|Distribution of the feathertail glider|
The feathertail glider (Acrobates pygmaeus), also known as the pygmy gliding possum, pygmy glider, pygmy phalanger, flying phalanger and flying mouse, is the world's smallest gliding possum and is named for its long feather-shaped tail. At 6.5–8 cm (2.6–3.1 in) in head-and-body length and 10–14 g (0.35–0.49 oz) in weight, it is only the size of a small mouse, but can leap and glide up to 25 m (82 ft). Like other gliding mammals, the feathertail glider has a skin membrane between the fore and hind legs, thicker than that of the other marsupials like the sugar glider, but smaller in proportion, extending only between the elbows and knees.
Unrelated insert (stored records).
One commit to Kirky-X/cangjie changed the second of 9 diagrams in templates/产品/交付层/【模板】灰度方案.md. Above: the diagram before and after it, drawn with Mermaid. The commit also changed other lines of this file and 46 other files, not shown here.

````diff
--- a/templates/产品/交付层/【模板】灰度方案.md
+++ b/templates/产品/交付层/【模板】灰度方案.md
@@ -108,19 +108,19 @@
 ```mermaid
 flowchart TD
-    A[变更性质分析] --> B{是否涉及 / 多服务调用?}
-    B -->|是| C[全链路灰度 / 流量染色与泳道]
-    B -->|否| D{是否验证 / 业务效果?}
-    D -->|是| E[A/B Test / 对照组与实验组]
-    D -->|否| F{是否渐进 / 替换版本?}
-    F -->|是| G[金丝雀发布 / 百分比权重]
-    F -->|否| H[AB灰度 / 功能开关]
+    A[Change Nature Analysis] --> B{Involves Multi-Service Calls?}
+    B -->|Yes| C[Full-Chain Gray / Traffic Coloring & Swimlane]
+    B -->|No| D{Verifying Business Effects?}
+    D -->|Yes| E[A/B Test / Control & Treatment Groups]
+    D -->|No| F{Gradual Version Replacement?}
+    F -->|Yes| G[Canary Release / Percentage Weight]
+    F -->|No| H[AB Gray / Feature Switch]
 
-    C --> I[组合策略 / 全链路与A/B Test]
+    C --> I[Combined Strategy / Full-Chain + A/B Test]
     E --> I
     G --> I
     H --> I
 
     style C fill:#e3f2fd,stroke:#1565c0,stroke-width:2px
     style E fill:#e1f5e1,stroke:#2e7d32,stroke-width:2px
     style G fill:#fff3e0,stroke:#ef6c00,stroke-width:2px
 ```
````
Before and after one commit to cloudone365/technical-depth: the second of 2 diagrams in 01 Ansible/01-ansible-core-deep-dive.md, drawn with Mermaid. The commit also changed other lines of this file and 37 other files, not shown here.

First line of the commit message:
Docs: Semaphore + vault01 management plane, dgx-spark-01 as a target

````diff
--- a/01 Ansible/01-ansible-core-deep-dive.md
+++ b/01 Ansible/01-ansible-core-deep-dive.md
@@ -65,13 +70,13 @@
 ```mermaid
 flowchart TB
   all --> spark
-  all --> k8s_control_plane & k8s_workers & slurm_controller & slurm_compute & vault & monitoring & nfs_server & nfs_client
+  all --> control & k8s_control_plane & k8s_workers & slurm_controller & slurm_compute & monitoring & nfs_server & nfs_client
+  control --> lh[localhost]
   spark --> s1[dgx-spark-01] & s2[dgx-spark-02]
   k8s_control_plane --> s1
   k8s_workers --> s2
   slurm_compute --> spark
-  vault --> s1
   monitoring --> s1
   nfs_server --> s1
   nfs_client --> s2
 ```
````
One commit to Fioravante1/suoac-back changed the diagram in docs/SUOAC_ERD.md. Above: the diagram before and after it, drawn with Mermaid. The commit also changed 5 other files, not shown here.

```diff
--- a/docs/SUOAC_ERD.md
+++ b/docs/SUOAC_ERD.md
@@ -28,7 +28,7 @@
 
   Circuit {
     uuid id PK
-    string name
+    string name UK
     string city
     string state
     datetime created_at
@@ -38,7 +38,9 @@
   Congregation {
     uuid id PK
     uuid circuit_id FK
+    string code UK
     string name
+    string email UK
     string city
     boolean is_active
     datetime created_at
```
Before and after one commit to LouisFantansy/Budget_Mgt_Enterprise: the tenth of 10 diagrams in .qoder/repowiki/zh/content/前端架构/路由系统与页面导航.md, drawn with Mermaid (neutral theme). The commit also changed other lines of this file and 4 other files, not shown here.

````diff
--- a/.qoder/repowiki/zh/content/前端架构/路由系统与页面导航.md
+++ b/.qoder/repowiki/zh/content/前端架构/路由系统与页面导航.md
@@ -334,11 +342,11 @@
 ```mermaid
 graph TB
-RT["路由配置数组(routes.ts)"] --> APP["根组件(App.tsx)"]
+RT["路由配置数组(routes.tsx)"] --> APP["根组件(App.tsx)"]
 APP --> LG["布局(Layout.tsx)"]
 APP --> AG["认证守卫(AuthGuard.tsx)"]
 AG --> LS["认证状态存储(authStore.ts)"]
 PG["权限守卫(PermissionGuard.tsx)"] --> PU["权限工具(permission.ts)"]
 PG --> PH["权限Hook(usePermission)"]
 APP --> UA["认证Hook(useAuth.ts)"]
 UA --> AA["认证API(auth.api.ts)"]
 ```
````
It is monotypical for its genus.
The tail is about the same length as the head and body combined, quite thin, moderately prehensile, and almost hairless except for two obvious rows of long, stiff hairs on either side. The tail, when held straight, looks like a double-sided comb. It is used to grip twigs and small branches, and to control gliding flight: steering and then braking.
The coat is a uniform mid-grey, with dark patches around the eyes and often a white patch behind the ears. The underside is lighter; the ears are moderately large and rounded.
The New Zoo in Poznań, Poland, was the first European zoo to breed feathertail glides in 1999 (their animals originated from Sydney's Taronga Zoo). Some of the animals born in Poznań have been sent to other European zoos, meaning that the entire European captive population is of Poznán descent.
Coins to medals
The feathertail glider was featured on the Australian 1-cent, until it was withdrawn from circulation in 1991. The 1-cent coins, along with the 2-cent coins, were later melted down to make bronze medals for the 2000 Summer Olympics in Sydney.
- Groves, C. P. (2005). Wilson, D. E.; Reeder, D. M, eds. Mammal Species of the World (3rd ed.). Baltimore: Johns Hopkins University Press. p. 56. OCLC 62265494. ISBN 0-801-88221-4.
- Dickman, C., McKenzie, N. & Menkhorst, P. (2008). Acrobates pygmaeus. In: IUCN 2008. IUCN Red List of Threatened Species. Retrieved 28 December 2008. Database entry includes justification for why this species is of least concern
- "The Feathertail Glider". Retrieved 2007-02-16.
- Gliding Possums — Environment, New South Wales Government
- Cronin, Leonard — "Key Guide to Australian Mammals", published by Reed Books Pty. Ltd., Sydney, 1991 ISBN 0-7301-0355-2
- van der Beld, John — "Nature of Australia — A portrait of the island continent", co-published by William Collins Pty. Ltd. and ABC Enterprises for the Australian Broadcasting Corporation, Sydney, 1988 (revised edition 1992), ISBN 0-7333-0241-6
- Russell, Rupert — "Spotlight on Possums", published by University of Queensland Press, St. Lucia, Queensland, 1980, ISBN 0-7022-1478-7
- Troughton, Ellis — "Furred Animals of Australia", published by Angus and Robertson (Publishers) Pty. Ltd, Sydney, in 1941 (revised edition 1973), ISBN 0-207-12256-3
- Morcombe, Michael & Irene — "Mammals of Australia", published by Australian Universities Press Pty. Ltd, Sydney, 1974, ISBN 0-7249-0017-9
- Ride, W. D. L. — "A Guide to the Native Mammals of Australia", published by Oxford University Press, Melbourne, 1970, ISBN 0 19 550252 3
- Serventy, Vincent — "Wildlife of Australia", published by Thomas Nelson (Australia) Ltd., Melbourne, 1968 (revised edition 1977), ISBN 0-17-005168-4
- Serventy, Vincent (editor) — "Australia's Wildlife Heritage", published by Paul Hamlyn Pty. Ltd., Sydney, 1975 of the marsupial family Petauridae.
- Photos and information about the feathertail glider — Wildlife Preservation Society of Queensland
- Gliders in the spotlight — Wildlife Preservation Society of Queensland
- Information about the feathertail glider — BIRD website
- Photos and information about the feathertail glider — Mammals of Lamington National Park
- Photos and information about the feathertail glider — University of Michigan Museum of Zoology
- Information about the feathertail glider
- Photos and information about the feathertail glider